The parade of political figures on both sides of politics through the doors of the NSW Independent Commission Against Corruption has demonstrated how valuable it can be to business to exert influence over political and bureaucratic decision-makers. Part of the reason for the NSW Liberals’ troubles currently is because of a specific measure, put in place by the previous NSW Labor government, to prevent property developers from donating to political parties in the hope of influencing development approvals. The result has been constant attempts to either game, or outright breach, that restriction in the hope of influencing Liberal ministers (and, of course, it would have been Labor ministers if the latter had still been in power).
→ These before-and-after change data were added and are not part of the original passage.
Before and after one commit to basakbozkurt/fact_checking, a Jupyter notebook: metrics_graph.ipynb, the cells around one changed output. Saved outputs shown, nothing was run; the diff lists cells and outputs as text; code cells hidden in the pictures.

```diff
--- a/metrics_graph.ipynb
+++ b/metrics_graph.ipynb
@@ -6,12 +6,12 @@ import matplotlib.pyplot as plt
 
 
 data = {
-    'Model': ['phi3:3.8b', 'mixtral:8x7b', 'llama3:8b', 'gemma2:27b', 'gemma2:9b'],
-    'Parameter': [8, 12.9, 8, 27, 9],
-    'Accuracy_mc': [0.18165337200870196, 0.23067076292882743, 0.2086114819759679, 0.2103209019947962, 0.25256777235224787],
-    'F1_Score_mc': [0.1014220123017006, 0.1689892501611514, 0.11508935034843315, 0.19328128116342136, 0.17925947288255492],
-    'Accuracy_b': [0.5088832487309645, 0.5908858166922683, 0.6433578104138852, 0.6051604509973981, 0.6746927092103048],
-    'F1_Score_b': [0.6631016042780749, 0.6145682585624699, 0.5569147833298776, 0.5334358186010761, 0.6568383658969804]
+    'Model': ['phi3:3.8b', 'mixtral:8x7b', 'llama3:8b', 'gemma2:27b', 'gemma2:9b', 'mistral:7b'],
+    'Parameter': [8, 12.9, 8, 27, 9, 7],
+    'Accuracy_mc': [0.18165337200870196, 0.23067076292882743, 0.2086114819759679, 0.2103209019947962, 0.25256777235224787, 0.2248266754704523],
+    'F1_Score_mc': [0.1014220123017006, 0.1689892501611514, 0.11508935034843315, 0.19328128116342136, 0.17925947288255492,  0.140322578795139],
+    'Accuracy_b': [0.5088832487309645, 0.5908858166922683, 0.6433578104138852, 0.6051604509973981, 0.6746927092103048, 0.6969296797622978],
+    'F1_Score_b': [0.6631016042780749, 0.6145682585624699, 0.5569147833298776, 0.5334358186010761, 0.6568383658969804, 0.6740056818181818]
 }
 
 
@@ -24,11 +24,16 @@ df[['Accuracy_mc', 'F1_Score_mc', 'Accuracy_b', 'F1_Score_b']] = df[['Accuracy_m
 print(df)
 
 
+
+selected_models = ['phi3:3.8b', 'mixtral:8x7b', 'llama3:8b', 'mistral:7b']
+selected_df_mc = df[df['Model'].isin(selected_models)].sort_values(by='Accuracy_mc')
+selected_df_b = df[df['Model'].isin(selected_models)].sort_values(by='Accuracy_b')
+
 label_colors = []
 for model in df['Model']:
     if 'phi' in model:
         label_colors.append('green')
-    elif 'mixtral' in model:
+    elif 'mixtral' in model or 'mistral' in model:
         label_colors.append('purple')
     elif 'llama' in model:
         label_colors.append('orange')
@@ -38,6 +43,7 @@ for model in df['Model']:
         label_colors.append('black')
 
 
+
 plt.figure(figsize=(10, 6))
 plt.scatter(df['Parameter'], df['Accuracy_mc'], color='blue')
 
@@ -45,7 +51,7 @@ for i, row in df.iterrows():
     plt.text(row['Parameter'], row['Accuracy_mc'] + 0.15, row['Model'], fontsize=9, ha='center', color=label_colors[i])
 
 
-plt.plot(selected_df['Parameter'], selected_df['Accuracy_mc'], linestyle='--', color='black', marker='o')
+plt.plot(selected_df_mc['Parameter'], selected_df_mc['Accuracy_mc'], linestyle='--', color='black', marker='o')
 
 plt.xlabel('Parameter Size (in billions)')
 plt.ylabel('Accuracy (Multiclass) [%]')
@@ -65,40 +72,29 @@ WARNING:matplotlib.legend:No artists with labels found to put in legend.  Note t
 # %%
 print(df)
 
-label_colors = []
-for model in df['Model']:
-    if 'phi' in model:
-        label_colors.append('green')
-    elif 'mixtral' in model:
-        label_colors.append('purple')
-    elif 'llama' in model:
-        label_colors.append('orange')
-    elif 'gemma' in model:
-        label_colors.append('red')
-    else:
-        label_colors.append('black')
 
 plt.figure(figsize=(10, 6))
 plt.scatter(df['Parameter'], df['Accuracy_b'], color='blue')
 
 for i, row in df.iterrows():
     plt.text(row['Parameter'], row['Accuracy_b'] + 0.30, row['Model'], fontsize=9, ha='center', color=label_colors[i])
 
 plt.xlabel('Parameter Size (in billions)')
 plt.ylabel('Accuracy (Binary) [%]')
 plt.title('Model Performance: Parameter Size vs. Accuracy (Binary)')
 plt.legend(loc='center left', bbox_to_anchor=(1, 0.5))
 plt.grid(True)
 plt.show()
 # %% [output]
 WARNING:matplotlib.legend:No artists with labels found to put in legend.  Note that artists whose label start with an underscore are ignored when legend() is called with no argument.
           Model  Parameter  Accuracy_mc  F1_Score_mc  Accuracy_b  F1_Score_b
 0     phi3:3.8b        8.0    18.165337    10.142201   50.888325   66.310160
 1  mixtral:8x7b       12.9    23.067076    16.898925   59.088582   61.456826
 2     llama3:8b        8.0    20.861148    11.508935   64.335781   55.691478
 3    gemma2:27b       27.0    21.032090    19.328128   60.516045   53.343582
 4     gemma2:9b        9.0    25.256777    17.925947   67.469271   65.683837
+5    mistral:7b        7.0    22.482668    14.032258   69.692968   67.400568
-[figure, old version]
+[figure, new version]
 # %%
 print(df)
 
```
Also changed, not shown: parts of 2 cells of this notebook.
Short of a complete ban on any form of donation or assistance to political parties, there will always be efforts to get around the rules by both politicians and those who influence them. That’s why complete transparency is far preferable to efforts to restrict influence-peddling. Let voters see who is giving to political parties, and who politicians are meeting with — not just lobbyists, not just business leaders or unionists, but anyone who isn’t a constituent. And let’s see the same information for senior bureaucrats. That enables voters to judge for themselves the extent to which outside parties, be they business, union, or NGO, are trying to influence decision-makers.
Baird’s decision to publish ministerial appointment diaries, reflecting a similar system in the United Kingdom put in place by the Cameron government, is a good start. It should go further and cover all non-constituent meetings and be applied to the top levels of the bureaucracy as well.